Nordic data center provider atNorth, has just announced the expansion of its data center facility in the Mjölnir campus, located close to the Keflavik International Airport, Iceland.
atNorth has now commenced construction for the extension, adding the eleventh building to the campus with the provision of an additional 4MW power capacity, further increasing the data center facility floor space by 10%.
“This latest building is another milestone in the remarkable Mjölnir DC story. In just two years, soaring customer demand has seen the site more than double in size – and ongoing talks could see another two buildings added in the near future,” the company stated in the announcement.
“This unconstrained growth potential coupled with opportunities to better meet their social and environmental obligations are all reasons that companies are choosing Iceland for their HPC hosting. atNorth provides predictable, long-term costs to help with future planning and to ensure that clients are achieving best value from their budgets.”
The Mjölnir facility is one of the two data center campuses operated by atNorth in Iceland through its partner, Thor DC, based in the Reykjavik capital area, which offers Tier III capabilities for data center workloads.
In terms of energy supply, the Mjölnir data center campus is powered by 100% renewable energy sources, leveraging about 80MW of power supply drawn directly from geothermal and hydro energy sources. The Mjölnir facility also makes use of Iceland’s lower ambient temperatures to assist with data center cooling – complimenting the performance of liquid-cooled systems.
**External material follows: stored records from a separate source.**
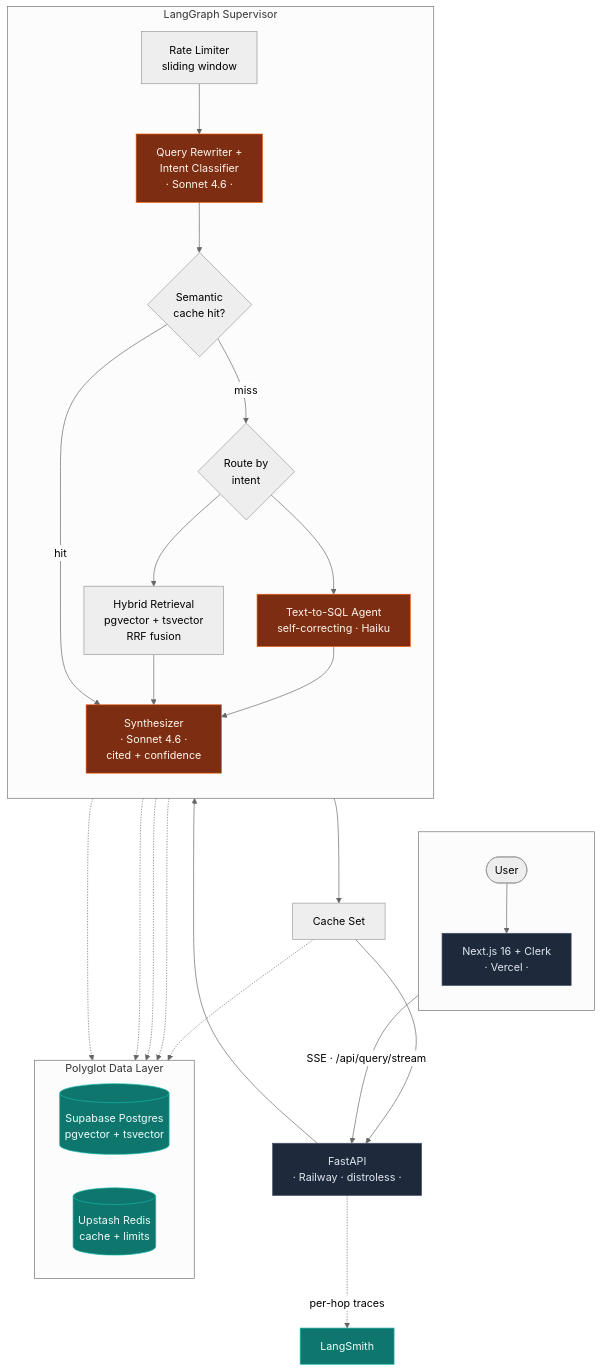
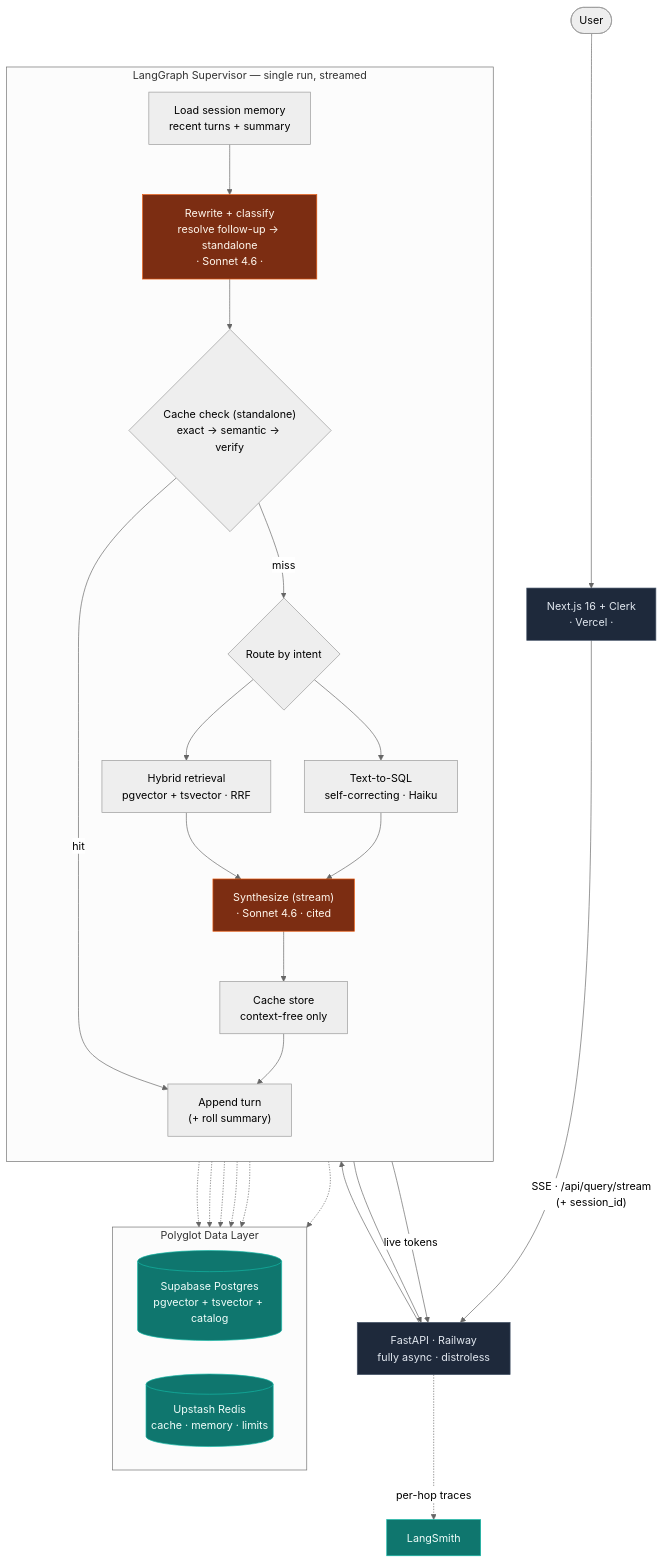
The first of 3 diagrams in README.md (maharanasunil1843/harness-engineering-rag), drawn with Mermaid (neutral theme) before and after one commit. The commit also changed other lines of this file and 4 other files, not shown here.

````diff
--- a/README.md
+++ b/README.md
@@ -67,47 +68,47 @@
 ```mermaid
 flowchart TB
-    subgraph client [" "]
+    U([User]) --> FE["Next.js 16 + Clerk<br/>· Vercel ·"]
+    FE -->|"SSE · /api/query/stream<br/>(+ session_id)"| API["FastAPI · Railway<br/>fully async · distroless"]
+
+    subgraph orch ["LangGraph Supervisor — single run, streamed"]
         direction TB
-        U([User]) --> FE["Next.js 16 + Clerk<br/>· Vercel ·"]
+        MEM["Load session memory<br/>recent turns + summary"]
+        QR["Rewrite + classify<br/>resolve follow-up → standalone<br/>· Sonnet 4.6 ·"]
+        CACHE{"Cache check (standalone)<br/>exact → semantic → verify"}
+        ROUTE{"Route by intent"}
+        HR["Hybrid retrieval<br/>pgvector + tsvector · RRF"]
+        SQL["Text-to-SQL<br/>self-correcting · Haiku"]
+        SYN["Synthesize (stream)<br/>· Sonnet 4.6 · cited"]
+        STORE["Cache store<br/>context-free only"]
+        APP["Append turn<br/>(+ roll summary)"]
     end
 
-    FE -->|"SSE · /api/query/stream"| API["FastAPI<br/>· Railway · distroless ·"]
-
-    subgraph orch ["LangGraph Supervisor"]
-        direction TB
-        RL["Rate Limiter<br/>sliding window"]
-        QR["Query Rewriter +<br/>Intent Classifier<br/>· Sonnet 4.6 ·"]
-        CACHE{"Semantic<br/>cache hit?"}
-        ROUTE{"Route by<br/>intent"}
-        HR["Hybrid Retrieval<br/>pgvector + tsvector<br/>RRF fusion"]
-        SQL["Text-to-SQL Agent<br/>self-correcting · Haiku"]
-        SYN["Synthesizer<br/>· Sonnet 4.6 ·<br/>cited + confidence"]
-    end
-
-    API --> RL --> QR --> CACHE
-    CACHE -->|hit| SYN
+    API --> MEM --> QR --> CACHE
+    CACHE -->|hit| APP
     CACHE -->|miss| ROUTE
     ROUTE --> HR --> SYN
     ROUTE --> SQL --> SYN
-    SYN --> STORE["Cache Set"] --> API
+    SYN -->|"live tokens"| API
+    SYN --> STORE --> APP --> API
 
     subgraph data ["Polyglot Data Layer"]
         direction LR
-        PG[("Supabase Postgres<br/>pgvector + tsvector")]
-        RD[("Upstash Redis<br/>cache + limits")]
+        PG[("Supabase Postgres<br/>pgvector + tsvector + catalog")]
+        RD[("Upstash Redis<br/>cache · memory · limits")]
     end
 
     HR -.-> PG
     SQL -.-> PG
     CACHE -.-> RD
-    RL -.-> RD
+    MEM -.-> RD
     STORE -.-> RD
+    APP -.-> RD
     API -. per-hop traces .-> LS["LangSmith"]
 
     classDef edge fill:#1e293b,stroke:#475569,color:#e2e8f0
     classDef store fill:#0f766e,stroke:#14b8a6,color:#f0fdfa
     classDef llm fill:#7c2d12,stroke:#ea580c,color:#fff7ed
     class FE,API edge
     class PG,RD,LS store
-    class QR,SQL,SYN llm
+    class QR,SYN llm
 ```
````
This expansion follows the development of atNorth’s latest data center SWE01: SIF DC, a new $72 million data center facility in Stockholm, Sweden. The new Stockholm data center is designed to offer a total IT load capacity of 11.2MW. Spanning 6,400 square meters, the Sweden data center facility is also atNorth’s flagship AI and high-performance computing Infrastructure-as-a-Service (IaaS) project.